Indeed, the U.S. economy might muddle through if not for the global economic environment deteriorating rapidly, which is exacerbating the negative effects of our own too rapid retrenchment of public investments. The U.K. and European economies—who lead us in the move to fiscal austerity—are already entering recession. The U.K. economy contracted at a 2.8 percent pace in this quarter, and Germany and France flat-lined in the first quarter—growing at 0.5 percent and 0 percent respectively. U.S. policymakers should note this handwriting on the wall. Export growth, which helped lift the economy from recession, will be harder to sustain going forward as other economies slow and as drought in the United States drags on agriculture exports, which account for 11 percent of total exports. At $600 billion, the already large U.S. trade deficit will likely grow larger in the near future.

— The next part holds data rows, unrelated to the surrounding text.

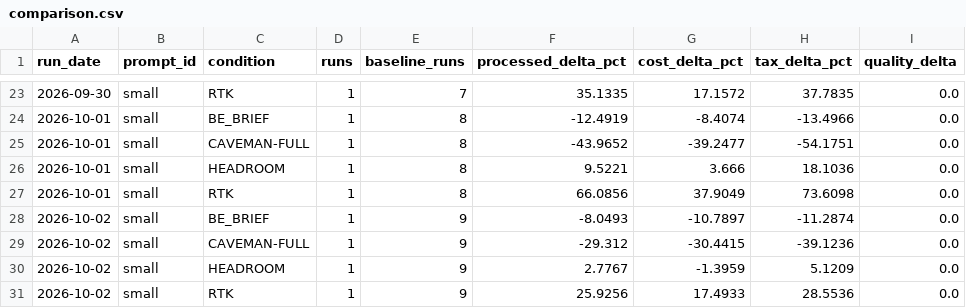
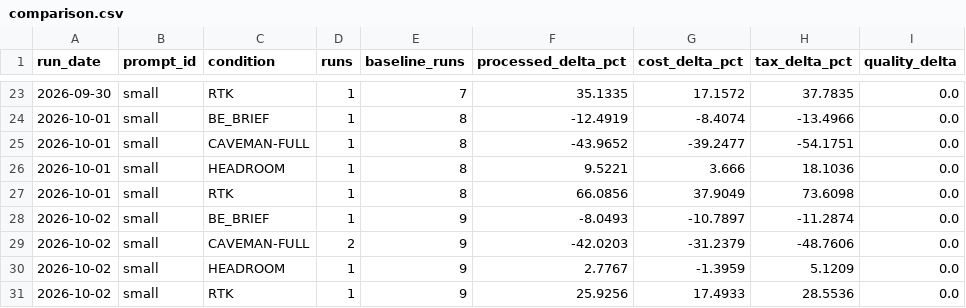
Before and after one commit to YangJunMan/claude-code-token-savings-benchmark, a CSV file: data/comparison.csv, drawn as a sheet; only a part is shown, gaps mark what is left out; the diff names each change by its address in the sheet, - before the commit and + after, or states it on an @@ line.

```diff
--- a/data/comparison.csv
+++ b/data/comparison.csv
-D29 (runs): 1
+D29 (runs): 2
-F29 (processed_delta_pct): -29.312
+F29 (processed_delta_pct): -42.0203
-G29 (cost_delta_pct): -30.4415
+G29 (cost_delta_pct): -31.2379
-H29 (tax_delta_pct): -39.1236
+H29 (tax_delta_pct): -48.7606
```
Also changed, not shown: data/activity-log.csv, data/run-summary.csv, 1 other file.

World economic events may be out of our control but policymakers have a choice to fix our economic situation at home. A sensible way to do this is to reverse the policy-imposed depression in public investments. There is no question that our young students need schools and quality teachers. There is no question that revamping America’s ailing infrastructure would boost business competitiveness. And as nearly 4 million mortgage refinancers know—with long-term interest rates near zero after inflation—there has never been a cheaper time to pay for such investments.
Should it choose, Congress still has the power to change this as well as the power to ensure that the long-term unemployed don’t lose unemployment insurance benefits when the program needs reauthorization in December. And the Federal Reserve, to its credit, is stepping hard on the monetary policy gas pedal to help get growth up and unemployment down but is far from “flooring it.” Ben Bernanke and the Fed still have plenty of monetary policy tricks up their sleeve and, with inflation at 0 percent in June, have no excuse for not pursuing their maximum employment mandate more aggressively.

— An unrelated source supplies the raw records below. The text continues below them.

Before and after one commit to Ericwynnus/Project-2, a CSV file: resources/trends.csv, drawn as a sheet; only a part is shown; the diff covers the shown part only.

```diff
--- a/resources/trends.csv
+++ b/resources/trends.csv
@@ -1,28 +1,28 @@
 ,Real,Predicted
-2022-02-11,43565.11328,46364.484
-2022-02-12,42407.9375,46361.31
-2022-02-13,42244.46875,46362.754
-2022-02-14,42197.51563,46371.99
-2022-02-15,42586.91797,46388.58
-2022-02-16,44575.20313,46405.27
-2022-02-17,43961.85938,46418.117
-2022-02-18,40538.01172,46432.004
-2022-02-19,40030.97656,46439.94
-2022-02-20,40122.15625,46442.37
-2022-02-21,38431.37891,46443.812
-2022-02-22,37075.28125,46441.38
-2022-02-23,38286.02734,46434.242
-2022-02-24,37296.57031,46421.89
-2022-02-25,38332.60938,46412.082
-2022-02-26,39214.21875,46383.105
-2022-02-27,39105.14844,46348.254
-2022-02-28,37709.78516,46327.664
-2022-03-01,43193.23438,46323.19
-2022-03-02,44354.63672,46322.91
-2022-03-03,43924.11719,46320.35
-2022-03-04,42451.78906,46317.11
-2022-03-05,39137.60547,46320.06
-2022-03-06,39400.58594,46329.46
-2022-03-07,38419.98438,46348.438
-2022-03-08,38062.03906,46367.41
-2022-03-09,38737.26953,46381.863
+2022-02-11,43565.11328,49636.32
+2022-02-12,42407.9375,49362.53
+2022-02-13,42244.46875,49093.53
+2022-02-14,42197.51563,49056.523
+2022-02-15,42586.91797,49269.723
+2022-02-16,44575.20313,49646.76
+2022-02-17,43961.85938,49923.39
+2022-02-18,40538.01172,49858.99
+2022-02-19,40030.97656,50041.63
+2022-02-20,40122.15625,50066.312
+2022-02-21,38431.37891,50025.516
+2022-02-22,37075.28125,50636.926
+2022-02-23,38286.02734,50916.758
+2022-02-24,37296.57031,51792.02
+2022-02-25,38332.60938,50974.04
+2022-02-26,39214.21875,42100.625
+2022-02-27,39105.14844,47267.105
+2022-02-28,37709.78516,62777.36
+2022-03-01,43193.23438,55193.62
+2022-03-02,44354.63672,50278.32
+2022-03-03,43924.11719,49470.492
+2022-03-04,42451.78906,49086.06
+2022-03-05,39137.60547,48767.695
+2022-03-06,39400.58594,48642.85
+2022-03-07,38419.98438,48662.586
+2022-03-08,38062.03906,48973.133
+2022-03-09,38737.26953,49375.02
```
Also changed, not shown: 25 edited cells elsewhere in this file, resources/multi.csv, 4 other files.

These measures can prime our economy, but we will not truly unleash America’s growth potential until we deal with the still-lingering real estate debt overhang—modifying mortgages to relieve financial stress, keep families in their homes, and keep payments flowing to financial creditors.
For those who doubt how policy action can help our economy, take the Obama administration’s 2009 restructuring of the U.S. auto industry—which prevented two Detroit automakers from shutting down. Growing motor vehicles production accounted directly for 9 percent of economic growth in the second quarter after driving 36 percent of economic growth in the first quarter.
Like today’s GDP numbers, the outcome from not doing these things is predictable—more of the same and worse. The choice rests with policymakers in Congress or, if they fail to do the right thing, with voters in November.
Adam Hersh is an Economist with the Economic Policy team at the Center for American Progress. The team’s administrative assistant, Sam Ungar, provided research assistance.
To speak with our experts on this topic, please contact:
Print: Allison Preiss (economy, education, poverty)
202.478.6331 or email@example.com
Print: Tom Caiazza (foreign policy, health care, energy and environment, LGBT issues, gun-violence prevention)
202.481.7141 or firstname.lastname@example.org
Print: Elise Shulman (oceans)
202.796.9705 or email@example.com
Print: Chelsea Kiene (women's issues, Legal Progress, Half in Ten Education Fund)
202.478.5328 or firstname.lastname@example.org
Print: Tanya Arditi (immigration, Progress 2050, race issues, demographics)
202.741.6258 or email@example.com
Spanish-language and ethnic media: Jennifer Molina
202.796.9706 or firstname.lastname@example.org
TV: Rachel Rosen
202.483.2675 or email@example.com
Radio: Chelsea Kiene
202.478.5328 or firstname.lastname@example.org